**Data in this exercise**:
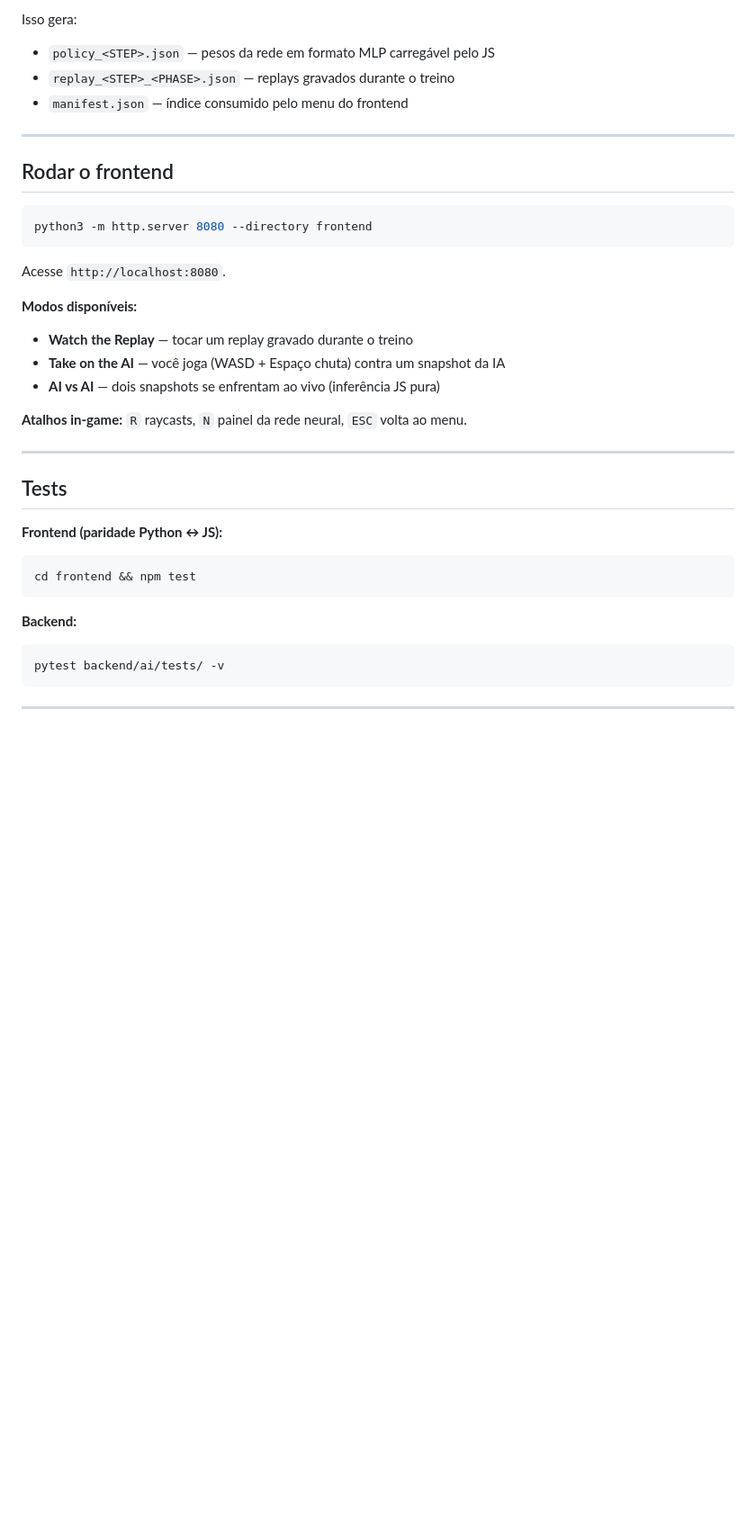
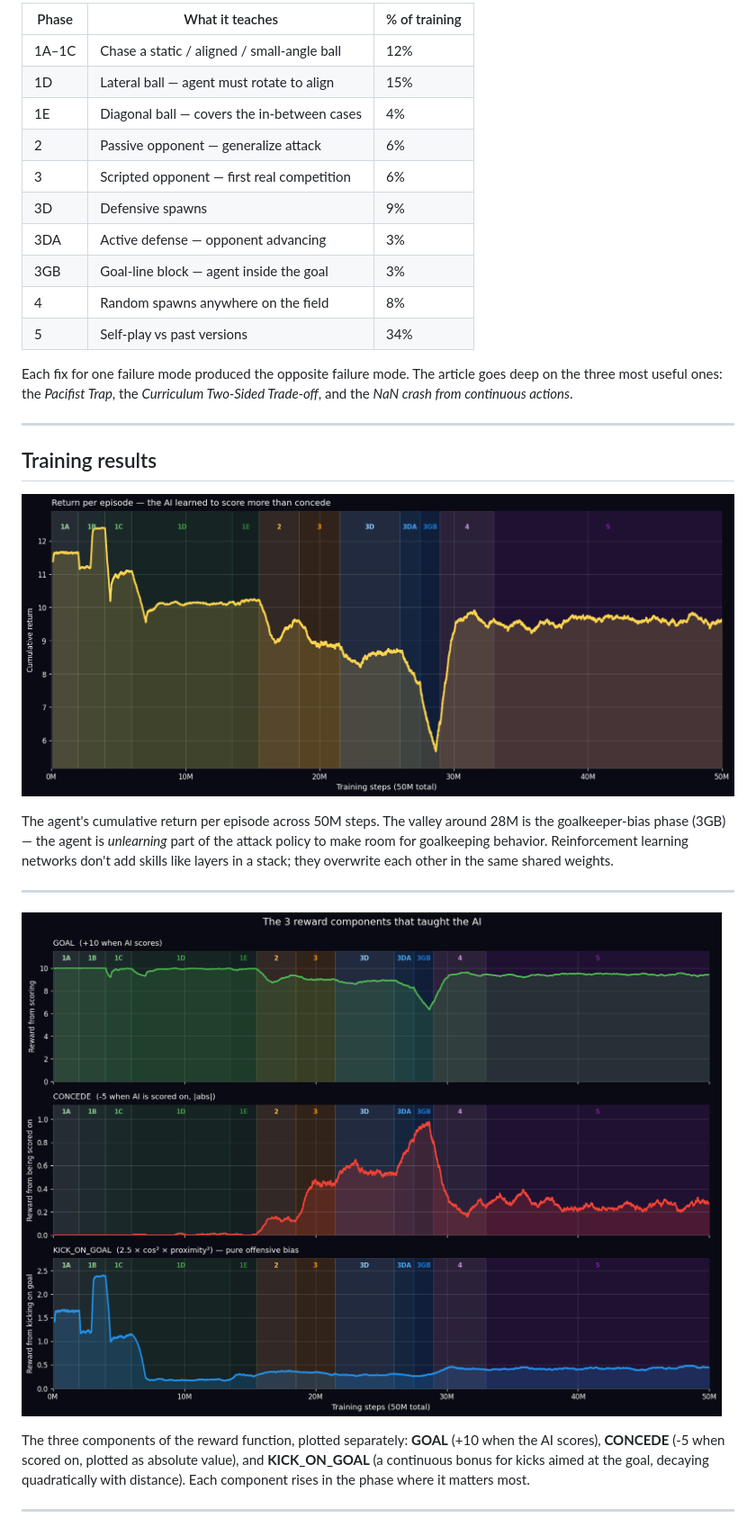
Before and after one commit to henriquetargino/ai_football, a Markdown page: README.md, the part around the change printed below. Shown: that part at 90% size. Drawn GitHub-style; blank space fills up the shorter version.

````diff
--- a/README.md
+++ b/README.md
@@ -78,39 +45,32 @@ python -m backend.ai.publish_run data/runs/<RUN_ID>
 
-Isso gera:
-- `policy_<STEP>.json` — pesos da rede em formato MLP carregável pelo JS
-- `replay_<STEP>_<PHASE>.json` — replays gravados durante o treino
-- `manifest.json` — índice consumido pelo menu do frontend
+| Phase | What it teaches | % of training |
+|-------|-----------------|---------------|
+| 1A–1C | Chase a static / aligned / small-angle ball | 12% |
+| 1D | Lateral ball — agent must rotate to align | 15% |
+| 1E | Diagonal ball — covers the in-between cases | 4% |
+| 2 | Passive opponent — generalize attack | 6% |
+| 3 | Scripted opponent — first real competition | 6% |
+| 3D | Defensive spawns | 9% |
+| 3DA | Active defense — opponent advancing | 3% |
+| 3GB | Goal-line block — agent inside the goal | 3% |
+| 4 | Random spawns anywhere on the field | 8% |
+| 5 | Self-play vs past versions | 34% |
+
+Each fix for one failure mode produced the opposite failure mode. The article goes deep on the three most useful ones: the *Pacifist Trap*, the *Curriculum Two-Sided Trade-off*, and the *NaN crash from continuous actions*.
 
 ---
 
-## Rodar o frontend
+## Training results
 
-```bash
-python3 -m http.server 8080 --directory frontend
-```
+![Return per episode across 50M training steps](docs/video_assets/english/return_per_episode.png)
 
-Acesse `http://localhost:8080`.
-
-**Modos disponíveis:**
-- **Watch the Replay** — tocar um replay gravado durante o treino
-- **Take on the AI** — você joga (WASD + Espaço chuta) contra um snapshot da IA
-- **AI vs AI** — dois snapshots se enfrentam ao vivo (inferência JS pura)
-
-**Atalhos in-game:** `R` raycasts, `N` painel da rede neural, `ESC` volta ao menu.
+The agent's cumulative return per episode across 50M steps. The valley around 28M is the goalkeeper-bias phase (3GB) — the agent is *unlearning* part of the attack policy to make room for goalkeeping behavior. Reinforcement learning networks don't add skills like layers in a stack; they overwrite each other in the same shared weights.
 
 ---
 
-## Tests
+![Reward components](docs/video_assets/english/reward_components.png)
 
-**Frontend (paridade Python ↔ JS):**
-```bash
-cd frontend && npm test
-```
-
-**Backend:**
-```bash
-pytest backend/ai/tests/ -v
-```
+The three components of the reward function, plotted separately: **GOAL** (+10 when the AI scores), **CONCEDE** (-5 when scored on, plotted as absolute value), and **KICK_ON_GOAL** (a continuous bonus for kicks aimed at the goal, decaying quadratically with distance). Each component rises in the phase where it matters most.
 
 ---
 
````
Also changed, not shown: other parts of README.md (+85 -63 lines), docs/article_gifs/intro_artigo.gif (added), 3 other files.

**Exercise**: Reproduce the data exactly as it appears above. Pictures are to be left out.

**Exercise output**:
Before and after one commit to henriquetargino/ai_football, a Markdown page: README.md, the part around the change printed below. Shown: that part at 90% size. Drawn GitHub-style; blank space fills up the shorter version.

````diff
--- a/README.md
+++ b/README.md
@@ -78,39 +45,32 @@ python -m backend.ai.publish_run data/runs/<RUN_ID>
 
-Isso gera:
-- `policy_<STEP>.json` — pesos da rede em formato MLP carregável pelo JS
-- `replay_<STEP>_<PHASE>.json` — replays gravados durante o treino
-- `manifest.json` — índice consumido pelo menu do frontend
+| Phase | What it teaches | % of training |
+|-------|-----------------|---------------|
+| 1A–1C | Chase a static / aligned / small-angle ball | 12% |
+| 1D | Lateral ball — agent must rotate to align | 15% |
+| 1E | Diagonal ball — covers the in-between cases | 4% |
+| 2 | Passive opponent — generalize attack | 6% |
+| 3 | Scripted opponent — first real competition | 6% |
+| 3D | Defensive spawns | 9% |
+| 3DA | Active defense — opponent advancing | 3% |
+| 3GB | Goal-line block — agent inside the goal | 3% |
+| 4 | Random spawns anywhere on the field | 8% |
+| 5 | Self-play vs past versions | 34% |
+
+Each fix for one failure mode produced the opposite failure mode. The article goes deep on the three most useful ones: the *Pacifist Trap*, the *Curriculum Two-Sided Trade-off*, and the *NaN crash from continuous actions*.
 
 ---
 
-## Rodar o frontend
+## Training results
 
-```bash
-python3 -m http.server 8080 --directory frontend
-```
+![Return per episode across 50M training steps](docs/video_assets/english/return_per_episode.png)
 
-Acesse `http://localhost:8080`.
-
-**Modos disponíveis:**
-- **Watch the Replay** — tocar um replay gravado durante o treino
-- **Take on the AI** — você joga (WASD + Espaço chuta) contra um snapshot da IA
-- **AI vs AI** — dois snapshots se enfrentam ao vivo (inferência JS pura)
-
-**Atalhos in-game:** `R` raycasts, `N` painel da rede neural, `ESC` volta ao menu.
+The agent's cumulative return per episode across 50M steps. The valley around 28M is the goalkeeper-bias phase (3GB) — the agent is *unlearning* part of the attack policy to make room for goalkeeping behavior. Reinforcement learning networks don't add skills like layers in a stack; they overwrite each other in the same shared weights.
 
 ---
 
-## Tests
+![Reward components](docs/video_assets/english/reward_components.png)
 
-**Frontend (paridade Python ↔ JS):**
-```bash
-cd frontend && npm test
-```
-
-**Backend:**
-```bash
-pytest backend/ai/tests/ -v
-```
+The three components of the reward function, plotted separately: **GOAL** (+10 when the AI scores), **CONCEDE** (-5 when scored on, plotted as absolute value), and **KICK_ON_GOAL** (a continuous bonus for kicks aimed at the goal, decaying quadratically with distance). Each component rises in the phase where it matters most.
 
 ---
 
````
Also changed, not shown: other parts of README.md (+85 -63 lines), docs/article_gifs/intro_artigo.gif (added), 3 other files.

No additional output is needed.